Front-end code edit data
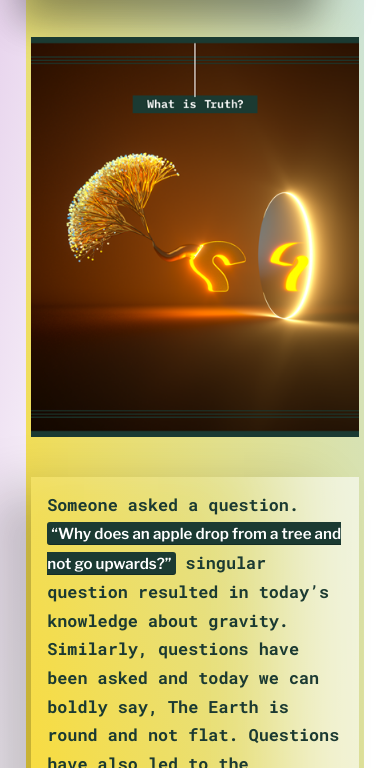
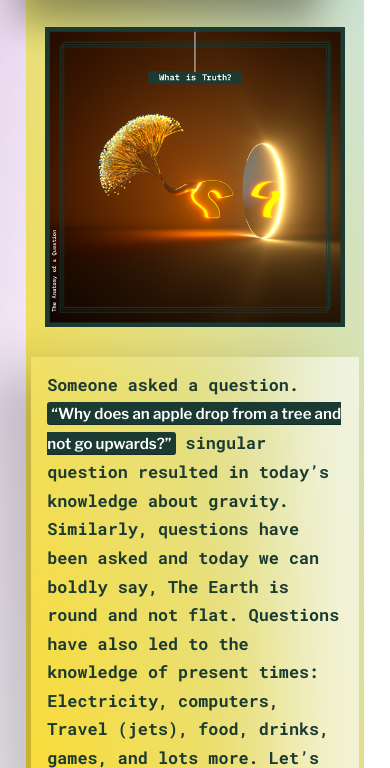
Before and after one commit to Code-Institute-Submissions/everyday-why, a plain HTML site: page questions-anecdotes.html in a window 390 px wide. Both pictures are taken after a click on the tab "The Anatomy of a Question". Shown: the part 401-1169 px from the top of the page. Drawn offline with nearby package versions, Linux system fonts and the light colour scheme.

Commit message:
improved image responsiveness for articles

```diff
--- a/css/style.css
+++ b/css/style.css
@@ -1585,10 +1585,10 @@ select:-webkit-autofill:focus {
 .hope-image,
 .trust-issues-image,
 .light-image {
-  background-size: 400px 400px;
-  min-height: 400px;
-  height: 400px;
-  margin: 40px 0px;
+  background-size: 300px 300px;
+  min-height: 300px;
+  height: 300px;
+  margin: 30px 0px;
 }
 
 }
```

Exercise objective>
Repeat the entries exactly. Any picture is to be left out.

Response area>
Before and after one commit to Code-Institute-Submissions/everyday-why, a plain HTML site: page questions-anecdotes.html in a window 390 px wide. Both pictures are taken after a click on the tab "The Anatomy of a Question". Shown: the part 401-1169 px from the top of the page. Drawn offline with nearby package versions, Linux system fonts and the light colour scheme.

Commit message:
improved image responsiveness for articles

```diff
--- a/css/style.css
+++ b/css/style.css
@@ -1585,10 +1585,10 @@ select:-webkit-autofill:focus {
 .hope-image,
 .trust-issues-image,
 .light-image {
-  background-size: 400px 400px;
-  min-height: 400px;
-  height: 400px;
-  margin: 40px 0px;
+  background-size: 300px 300px;
+  min-height: 300px;
+  height: 300px;
+  margin: 30px 0px;
 }
 
 }
```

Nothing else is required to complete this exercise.